When Fletcher came off the CPAP and I was able to try and latch him to feed, it was still a beautiful moment for me – despite the wires and tubes still attached to my two-day-old baby. But it quickly became clear it wasn’t happening fast enough for him. Having become accustomed to the delivery speed of, first the feeding tube and then the bottle, the breast simply took too long and required too much effort. Still, we persevered.
I expressed three or four times a day while he was in the NICU and when he came home we tried relentlessly to get him to feed. But as time went on, and his daily need increased, he ended up getting more bottle than breast. I simply wasn’t producing enough milk to satisfy his hunger – despite the Eglonyl.
I began to dread feeding time. He’d be what we call screaming sad mad (which is exactly what it sounds like), and I’d be desperately trying to aim his wailing mouth at my breast, hoping he’d get a good latch. He’d latch briefly, suck a few times before realizing it was going to require maximum effort on his part. Then he’d start screaming again. And this cycle would continue for up to an hour before I’d give in and ask Becs to prepare a bottle. Some days were better than others, mind you. Sometimes I’d get him onto the breast before he realized how hungry he was and so he’d be sucking before he got “screaming sad mad”, so he’d be OK with putting the extra effort in. But even on those days, he’d need a bottle afterward.
After a month of trying I decided the emotional tug-of-war I experienced every time I tried to breastfeed was just too much. He was gaining weight nicely on the formula and was anything but malnourished, so why was I torturing myself? Guilt. I felt guilty at the thought of giving up because “breast is best” and “they don’t get antibodies from formula” but I just couldn’t do it anymore. My distress at seeing him so frustrated and upset every time I tried to feed him began to outweigh my guilt.
I discussed my feelings with Becs, who was wonderfully supportive and told me all the things I needed to hear – “he gets so frustrated” and “you did your best babe” – but despite all that, it was one of the hardest decisions I’ve made as a mother and I do still feel guilty about it. But every time I see him calmly have a bottle before drifting into that contented sleep that only comes from having a full belly, my guilt is somewhat assuaged.

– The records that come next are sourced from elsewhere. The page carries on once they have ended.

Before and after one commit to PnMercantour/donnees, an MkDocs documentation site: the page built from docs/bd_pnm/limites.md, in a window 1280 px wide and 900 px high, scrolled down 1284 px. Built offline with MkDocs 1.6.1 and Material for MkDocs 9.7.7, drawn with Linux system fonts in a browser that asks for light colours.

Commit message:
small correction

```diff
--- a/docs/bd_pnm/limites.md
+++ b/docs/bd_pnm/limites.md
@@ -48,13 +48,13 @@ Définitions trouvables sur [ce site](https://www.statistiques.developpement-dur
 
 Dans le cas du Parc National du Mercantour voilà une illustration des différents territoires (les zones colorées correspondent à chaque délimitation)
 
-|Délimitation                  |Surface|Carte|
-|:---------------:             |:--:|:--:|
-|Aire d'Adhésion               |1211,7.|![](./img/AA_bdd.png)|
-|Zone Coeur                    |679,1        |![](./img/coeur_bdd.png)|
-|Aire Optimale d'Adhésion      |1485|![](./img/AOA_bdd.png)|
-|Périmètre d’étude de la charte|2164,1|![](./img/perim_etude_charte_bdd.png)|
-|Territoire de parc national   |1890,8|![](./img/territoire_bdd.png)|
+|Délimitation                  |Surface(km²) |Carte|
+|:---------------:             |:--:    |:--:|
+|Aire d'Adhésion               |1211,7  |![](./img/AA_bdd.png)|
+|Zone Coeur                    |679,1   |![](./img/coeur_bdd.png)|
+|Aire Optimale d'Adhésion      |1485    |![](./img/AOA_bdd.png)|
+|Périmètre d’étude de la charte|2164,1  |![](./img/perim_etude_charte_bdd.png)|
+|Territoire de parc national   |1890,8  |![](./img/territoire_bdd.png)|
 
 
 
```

Don’t beat yourself up if you can’t do it. I’ve spoken to moms who diligently breastfed and they all agree, it was the hardest, most physically and emotionally draining thing they’ve ever done. If you get it right, power to you, but if you don’t do not feel guilty. No one has ever been asked at a job interview if they were breast or bottle fed. As long as they’re getting the nutrients they need and they are loved, what more could you want?